-- Opening Marker --
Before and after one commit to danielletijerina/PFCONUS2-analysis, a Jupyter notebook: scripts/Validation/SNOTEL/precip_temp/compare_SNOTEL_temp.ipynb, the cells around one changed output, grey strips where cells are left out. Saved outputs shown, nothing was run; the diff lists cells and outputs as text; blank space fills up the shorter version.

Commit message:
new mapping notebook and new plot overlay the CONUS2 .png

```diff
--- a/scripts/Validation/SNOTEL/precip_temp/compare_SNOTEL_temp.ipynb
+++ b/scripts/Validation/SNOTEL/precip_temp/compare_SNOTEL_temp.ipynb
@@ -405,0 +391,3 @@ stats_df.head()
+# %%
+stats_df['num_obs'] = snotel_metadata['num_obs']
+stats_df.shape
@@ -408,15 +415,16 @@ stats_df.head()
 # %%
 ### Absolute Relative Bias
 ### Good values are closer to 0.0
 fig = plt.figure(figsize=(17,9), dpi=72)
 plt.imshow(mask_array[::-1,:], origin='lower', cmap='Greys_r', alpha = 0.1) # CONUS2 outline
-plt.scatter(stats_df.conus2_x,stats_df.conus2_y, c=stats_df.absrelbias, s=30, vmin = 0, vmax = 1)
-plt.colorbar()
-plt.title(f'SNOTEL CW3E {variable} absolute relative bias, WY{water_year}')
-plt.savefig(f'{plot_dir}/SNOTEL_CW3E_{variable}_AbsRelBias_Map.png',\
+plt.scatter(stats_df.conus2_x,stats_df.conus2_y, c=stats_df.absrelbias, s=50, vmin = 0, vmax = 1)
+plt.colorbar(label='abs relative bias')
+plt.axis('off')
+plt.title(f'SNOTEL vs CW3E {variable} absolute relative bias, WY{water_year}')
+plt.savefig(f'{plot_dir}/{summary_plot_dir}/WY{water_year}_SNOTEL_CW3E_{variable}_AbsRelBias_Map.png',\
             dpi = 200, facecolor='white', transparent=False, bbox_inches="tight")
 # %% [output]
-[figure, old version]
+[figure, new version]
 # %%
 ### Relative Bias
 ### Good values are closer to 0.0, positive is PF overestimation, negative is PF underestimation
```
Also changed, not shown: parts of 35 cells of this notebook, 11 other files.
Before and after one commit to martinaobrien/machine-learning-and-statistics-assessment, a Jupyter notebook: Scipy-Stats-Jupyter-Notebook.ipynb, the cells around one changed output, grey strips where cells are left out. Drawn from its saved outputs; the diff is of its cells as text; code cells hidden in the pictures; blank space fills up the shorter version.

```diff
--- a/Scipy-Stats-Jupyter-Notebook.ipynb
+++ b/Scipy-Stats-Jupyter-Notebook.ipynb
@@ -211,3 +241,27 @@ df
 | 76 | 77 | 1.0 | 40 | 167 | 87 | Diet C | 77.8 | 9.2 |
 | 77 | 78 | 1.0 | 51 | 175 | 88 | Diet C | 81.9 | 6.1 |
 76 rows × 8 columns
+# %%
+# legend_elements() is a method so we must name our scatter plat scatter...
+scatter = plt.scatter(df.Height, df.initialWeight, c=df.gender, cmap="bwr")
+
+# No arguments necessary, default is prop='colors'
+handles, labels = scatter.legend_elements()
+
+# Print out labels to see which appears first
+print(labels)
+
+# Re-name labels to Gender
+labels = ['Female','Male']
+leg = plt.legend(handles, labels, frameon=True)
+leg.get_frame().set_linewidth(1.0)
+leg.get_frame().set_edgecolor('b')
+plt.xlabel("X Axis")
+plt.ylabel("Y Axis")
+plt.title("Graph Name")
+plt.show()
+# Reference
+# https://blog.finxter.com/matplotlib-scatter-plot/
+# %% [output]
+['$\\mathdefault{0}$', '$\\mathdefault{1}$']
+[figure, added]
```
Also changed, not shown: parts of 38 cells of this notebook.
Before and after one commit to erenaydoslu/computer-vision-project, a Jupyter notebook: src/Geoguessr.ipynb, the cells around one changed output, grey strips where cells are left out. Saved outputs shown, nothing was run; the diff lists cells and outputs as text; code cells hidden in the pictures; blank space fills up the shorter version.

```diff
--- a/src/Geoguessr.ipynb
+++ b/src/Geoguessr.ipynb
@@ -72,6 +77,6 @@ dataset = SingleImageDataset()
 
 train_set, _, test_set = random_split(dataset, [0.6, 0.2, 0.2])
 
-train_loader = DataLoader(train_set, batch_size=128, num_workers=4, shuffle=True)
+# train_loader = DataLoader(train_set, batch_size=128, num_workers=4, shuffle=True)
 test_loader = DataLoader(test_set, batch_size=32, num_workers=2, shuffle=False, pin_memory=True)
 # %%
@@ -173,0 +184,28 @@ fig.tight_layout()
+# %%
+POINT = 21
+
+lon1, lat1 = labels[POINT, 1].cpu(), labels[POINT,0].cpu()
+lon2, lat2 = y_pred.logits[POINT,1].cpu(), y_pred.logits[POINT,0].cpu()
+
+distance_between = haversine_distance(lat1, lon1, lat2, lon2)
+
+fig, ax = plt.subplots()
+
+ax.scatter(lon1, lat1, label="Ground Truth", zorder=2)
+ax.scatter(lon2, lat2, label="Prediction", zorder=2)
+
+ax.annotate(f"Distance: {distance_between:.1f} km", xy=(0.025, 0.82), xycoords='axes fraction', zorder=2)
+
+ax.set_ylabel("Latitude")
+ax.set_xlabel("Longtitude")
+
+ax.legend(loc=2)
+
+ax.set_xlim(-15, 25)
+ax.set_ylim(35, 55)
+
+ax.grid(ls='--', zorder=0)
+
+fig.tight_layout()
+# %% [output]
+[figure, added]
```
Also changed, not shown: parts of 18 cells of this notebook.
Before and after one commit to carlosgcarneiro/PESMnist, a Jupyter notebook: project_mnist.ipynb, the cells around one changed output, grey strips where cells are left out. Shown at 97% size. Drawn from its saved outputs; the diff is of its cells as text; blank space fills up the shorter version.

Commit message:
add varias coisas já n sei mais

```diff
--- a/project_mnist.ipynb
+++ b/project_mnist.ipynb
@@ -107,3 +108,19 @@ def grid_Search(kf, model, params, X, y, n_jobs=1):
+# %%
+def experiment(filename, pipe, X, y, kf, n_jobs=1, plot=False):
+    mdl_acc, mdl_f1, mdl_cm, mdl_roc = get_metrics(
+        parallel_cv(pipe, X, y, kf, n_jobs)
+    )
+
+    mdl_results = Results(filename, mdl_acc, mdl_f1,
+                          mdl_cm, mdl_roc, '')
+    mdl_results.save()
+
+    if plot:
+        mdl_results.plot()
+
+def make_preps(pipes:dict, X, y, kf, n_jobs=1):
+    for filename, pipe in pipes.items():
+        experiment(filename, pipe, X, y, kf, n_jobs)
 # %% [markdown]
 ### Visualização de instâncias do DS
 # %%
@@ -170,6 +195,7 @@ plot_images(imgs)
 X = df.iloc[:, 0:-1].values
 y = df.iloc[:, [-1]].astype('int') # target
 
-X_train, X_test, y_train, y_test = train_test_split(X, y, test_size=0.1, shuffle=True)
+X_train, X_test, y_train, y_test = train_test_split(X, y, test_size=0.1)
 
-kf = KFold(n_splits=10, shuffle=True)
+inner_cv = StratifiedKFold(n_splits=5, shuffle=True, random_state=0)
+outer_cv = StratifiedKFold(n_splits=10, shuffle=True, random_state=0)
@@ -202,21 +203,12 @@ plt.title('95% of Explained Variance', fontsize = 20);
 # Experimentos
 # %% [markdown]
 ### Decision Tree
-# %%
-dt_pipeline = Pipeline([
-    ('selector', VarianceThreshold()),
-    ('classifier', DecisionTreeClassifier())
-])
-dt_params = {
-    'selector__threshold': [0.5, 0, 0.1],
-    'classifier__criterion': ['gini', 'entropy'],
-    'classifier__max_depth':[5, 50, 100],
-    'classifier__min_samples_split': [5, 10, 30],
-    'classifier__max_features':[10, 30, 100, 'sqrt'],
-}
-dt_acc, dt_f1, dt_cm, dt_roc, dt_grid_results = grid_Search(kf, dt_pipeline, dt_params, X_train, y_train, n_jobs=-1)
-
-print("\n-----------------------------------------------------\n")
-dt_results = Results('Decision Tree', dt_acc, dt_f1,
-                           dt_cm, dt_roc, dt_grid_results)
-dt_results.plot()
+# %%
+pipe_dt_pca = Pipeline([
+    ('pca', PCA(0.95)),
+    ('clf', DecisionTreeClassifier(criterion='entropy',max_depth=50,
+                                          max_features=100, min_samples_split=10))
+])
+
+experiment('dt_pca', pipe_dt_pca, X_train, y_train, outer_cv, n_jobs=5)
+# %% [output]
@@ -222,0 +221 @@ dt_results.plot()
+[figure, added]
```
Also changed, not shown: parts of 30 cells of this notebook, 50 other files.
-- Closing Marker --
Gather up every line in the data above that contains the word "hidden", copying each one.

Before and after one commit to martinaobrien/machine-learning-and-statistics-assessment, a Jupyter notebook: Scipy-Stats-Jupyter-Notebook.ipynb, the cells around one changed output, grey strips where cells are left out. Drawn from its saved outputs; the diff is of its cells as text; code cells hidden in the pictures; blank space fills up the shorter version.
Before and after one commit to erenaydoslu/computer-vision-project, a Jupyter notebook: src/Geoguessr.ipynb, the cells around one changed output, grey strips where cells are left out. Saved outputs shown, nothing was run; the diff lists cells and outputs as text; code cells hidden in the pictures; blank space fills up the shorter version.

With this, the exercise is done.